● Aim of the exercise
Gather every line of the entries that includes the word "main".

:::::

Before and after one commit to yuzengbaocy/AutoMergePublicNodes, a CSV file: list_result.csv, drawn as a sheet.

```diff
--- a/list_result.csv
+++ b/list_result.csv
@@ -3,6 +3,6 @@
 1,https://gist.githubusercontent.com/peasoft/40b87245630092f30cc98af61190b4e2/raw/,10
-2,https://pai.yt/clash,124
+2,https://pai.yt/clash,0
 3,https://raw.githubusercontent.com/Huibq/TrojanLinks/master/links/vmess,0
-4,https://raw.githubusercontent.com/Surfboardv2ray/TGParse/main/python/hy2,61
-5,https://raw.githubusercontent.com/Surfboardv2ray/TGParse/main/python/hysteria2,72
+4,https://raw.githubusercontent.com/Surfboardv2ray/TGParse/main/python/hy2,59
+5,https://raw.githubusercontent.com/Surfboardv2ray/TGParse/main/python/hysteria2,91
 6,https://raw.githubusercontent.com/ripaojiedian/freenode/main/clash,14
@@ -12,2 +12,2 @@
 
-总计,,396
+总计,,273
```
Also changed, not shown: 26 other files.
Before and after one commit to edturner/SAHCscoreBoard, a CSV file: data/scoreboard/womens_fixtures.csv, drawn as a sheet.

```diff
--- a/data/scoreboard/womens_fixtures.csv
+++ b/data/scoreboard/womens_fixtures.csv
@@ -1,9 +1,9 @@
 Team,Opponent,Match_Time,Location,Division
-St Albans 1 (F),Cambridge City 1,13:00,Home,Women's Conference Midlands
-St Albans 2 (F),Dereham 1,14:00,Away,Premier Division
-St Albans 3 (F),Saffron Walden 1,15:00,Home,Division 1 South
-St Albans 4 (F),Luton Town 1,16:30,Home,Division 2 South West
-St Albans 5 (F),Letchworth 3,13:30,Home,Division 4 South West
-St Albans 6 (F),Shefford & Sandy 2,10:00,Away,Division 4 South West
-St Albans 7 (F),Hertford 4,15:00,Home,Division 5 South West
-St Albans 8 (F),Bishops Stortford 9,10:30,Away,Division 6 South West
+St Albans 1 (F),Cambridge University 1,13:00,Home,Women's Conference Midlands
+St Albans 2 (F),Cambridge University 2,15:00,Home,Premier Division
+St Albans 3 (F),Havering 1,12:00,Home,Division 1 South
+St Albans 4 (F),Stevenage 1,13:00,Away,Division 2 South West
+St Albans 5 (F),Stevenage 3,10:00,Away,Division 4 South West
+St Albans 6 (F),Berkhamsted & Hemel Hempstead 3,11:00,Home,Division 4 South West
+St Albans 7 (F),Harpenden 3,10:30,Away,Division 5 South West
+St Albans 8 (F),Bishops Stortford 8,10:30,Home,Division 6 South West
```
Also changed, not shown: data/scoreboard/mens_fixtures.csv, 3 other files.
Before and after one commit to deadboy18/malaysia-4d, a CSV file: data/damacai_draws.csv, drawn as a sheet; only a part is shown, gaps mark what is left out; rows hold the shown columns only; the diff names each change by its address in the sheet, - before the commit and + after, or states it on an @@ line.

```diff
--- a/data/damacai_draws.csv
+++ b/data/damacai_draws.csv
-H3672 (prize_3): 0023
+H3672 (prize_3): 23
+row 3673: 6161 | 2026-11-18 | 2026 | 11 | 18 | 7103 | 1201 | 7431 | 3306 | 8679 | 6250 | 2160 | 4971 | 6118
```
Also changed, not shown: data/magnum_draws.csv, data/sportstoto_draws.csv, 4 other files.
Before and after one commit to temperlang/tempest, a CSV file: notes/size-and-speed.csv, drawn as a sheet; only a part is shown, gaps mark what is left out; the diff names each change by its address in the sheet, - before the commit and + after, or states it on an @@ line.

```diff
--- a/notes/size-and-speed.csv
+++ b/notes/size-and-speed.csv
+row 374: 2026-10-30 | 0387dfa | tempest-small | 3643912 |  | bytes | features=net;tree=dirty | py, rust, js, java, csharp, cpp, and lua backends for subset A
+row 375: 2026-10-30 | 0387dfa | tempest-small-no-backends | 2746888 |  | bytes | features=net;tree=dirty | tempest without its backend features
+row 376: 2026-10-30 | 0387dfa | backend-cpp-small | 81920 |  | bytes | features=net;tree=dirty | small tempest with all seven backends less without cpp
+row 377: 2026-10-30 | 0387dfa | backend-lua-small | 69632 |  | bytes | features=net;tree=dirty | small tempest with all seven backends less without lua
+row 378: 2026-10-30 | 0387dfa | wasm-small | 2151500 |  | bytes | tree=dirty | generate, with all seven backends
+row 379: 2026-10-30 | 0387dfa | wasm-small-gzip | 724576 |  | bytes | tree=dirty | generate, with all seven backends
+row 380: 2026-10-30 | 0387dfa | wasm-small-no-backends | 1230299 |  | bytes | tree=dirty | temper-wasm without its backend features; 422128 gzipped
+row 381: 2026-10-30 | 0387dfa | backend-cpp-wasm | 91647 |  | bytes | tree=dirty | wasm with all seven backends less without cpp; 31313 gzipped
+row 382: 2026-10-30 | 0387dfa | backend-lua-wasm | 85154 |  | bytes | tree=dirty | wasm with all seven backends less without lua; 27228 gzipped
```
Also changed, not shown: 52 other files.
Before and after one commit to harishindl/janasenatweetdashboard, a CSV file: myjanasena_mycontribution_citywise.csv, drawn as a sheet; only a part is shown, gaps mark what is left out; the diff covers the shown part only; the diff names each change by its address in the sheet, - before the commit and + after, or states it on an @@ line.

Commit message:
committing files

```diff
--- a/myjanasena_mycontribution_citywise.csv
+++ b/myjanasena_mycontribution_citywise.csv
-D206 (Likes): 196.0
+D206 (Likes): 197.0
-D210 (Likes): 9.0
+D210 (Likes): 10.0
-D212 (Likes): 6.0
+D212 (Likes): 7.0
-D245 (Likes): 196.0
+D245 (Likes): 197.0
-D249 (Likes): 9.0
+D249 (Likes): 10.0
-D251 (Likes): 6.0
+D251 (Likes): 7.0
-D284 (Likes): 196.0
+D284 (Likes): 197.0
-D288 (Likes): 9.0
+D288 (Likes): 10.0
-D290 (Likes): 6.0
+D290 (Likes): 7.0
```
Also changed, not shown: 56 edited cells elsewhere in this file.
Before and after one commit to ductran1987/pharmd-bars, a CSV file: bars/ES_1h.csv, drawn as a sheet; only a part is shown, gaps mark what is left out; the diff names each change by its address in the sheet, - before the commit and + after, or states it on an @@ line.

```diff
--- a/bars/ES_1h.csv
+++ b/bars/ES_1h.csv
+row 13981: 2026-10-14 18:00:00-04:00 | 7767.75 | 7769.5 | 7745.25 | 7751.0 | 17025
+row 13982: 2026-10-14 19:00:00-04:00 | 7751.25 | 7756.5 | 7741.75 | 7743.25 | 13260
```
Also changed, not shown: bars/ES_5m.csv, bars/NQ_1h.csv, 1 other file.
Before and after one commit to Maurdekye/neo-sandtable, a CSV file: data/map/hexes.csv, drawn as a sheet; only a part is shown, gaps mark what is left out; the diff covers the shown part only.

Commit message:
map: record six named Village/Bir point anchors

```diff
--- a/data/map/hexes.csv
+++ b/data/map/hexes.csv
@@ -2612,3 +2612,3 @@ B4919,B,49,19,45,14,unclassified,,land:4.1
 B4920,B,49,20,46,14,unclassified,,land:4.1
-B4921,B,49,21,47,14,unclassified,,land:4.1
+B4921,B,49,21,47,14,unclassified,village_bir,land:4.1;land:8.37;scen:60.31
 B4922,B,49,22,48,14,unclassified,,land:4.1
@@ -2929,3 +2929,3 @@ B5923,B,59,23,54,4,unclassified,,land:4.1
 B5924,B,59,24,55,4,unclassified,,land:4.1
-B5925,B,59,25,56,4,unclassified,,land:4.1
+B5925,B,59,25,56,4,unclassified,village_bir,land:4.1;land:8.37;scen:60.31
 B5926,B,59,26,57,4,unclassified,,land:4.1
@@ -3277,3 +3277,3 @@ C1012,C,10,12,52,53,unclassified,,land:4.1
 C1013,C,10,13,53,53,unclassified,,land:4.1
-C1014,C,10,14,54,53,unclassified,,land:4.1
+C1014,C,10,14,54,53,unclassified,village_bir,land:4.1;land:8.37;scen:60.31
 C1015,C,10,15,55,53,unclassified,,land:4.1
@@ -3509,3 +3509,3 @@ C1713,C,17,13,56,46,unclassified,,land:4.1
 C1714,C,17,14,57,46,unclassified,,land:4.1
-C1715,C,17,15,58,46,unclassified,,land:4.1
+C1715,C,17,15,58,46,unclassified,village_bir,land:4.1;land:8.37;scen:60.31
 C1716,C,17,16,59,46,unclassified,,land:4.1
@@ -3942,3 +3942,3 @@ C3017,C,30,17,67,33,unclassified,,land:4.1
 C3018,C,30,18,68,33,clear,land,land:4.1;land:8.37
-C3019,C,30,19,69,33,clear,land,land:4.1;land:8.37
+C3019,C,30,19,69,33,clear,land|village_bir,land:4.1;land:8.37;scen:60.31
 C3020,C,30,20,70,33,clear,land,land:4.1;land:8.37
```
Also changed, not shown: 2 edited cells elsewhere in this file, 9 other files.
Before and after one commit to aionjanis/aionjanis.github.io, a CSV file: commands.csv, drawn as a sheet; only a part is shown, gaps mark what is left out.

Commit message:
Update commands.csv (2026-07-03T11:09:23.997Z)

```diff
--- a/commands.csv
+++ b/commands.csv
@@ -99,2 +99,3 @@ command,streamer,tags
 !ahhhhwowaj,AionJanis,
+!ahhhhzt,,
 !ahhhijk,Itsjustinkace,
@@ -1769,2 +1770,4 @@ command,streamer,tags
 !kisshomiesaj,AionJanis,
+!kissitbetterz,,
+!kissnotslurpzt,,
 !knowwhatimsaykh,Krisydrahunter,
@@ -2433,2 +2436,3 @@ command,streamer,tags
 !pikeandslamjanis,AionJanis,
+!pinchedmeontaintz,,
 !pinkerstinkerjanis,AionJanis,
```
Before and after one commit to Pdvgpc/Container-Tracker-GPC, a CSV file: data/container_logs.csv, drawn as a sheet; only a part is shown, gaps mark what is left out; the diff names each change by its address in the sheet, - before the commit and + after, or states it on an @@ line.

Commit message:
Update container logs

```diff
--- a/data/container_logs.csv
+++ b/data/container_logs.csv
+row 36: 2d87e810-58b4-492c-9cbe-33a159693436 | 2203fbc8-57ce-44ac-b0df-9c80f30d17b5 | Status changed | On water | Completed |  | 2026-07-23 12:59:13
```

:::::

● Output
-4,https://raw.githubusercontent.com/Surfboardv2ray/TGParse/main/python/hy2,61
-5,https://raw.githubusercontent.com/Surfboardv2ray/TGParse/main/python/hysteria2,72
+4,https://raw.githubusercontent.com/Surfboardv2ray/TGParse/main/python/hy2,59
+5,https://raw.githubusercontent.com/Surfboardv2ray/TGParse/main/python/hysteria2,91
 6,https://raw.githubusercontent.com/ripaojiedian/freenode/main/clash,14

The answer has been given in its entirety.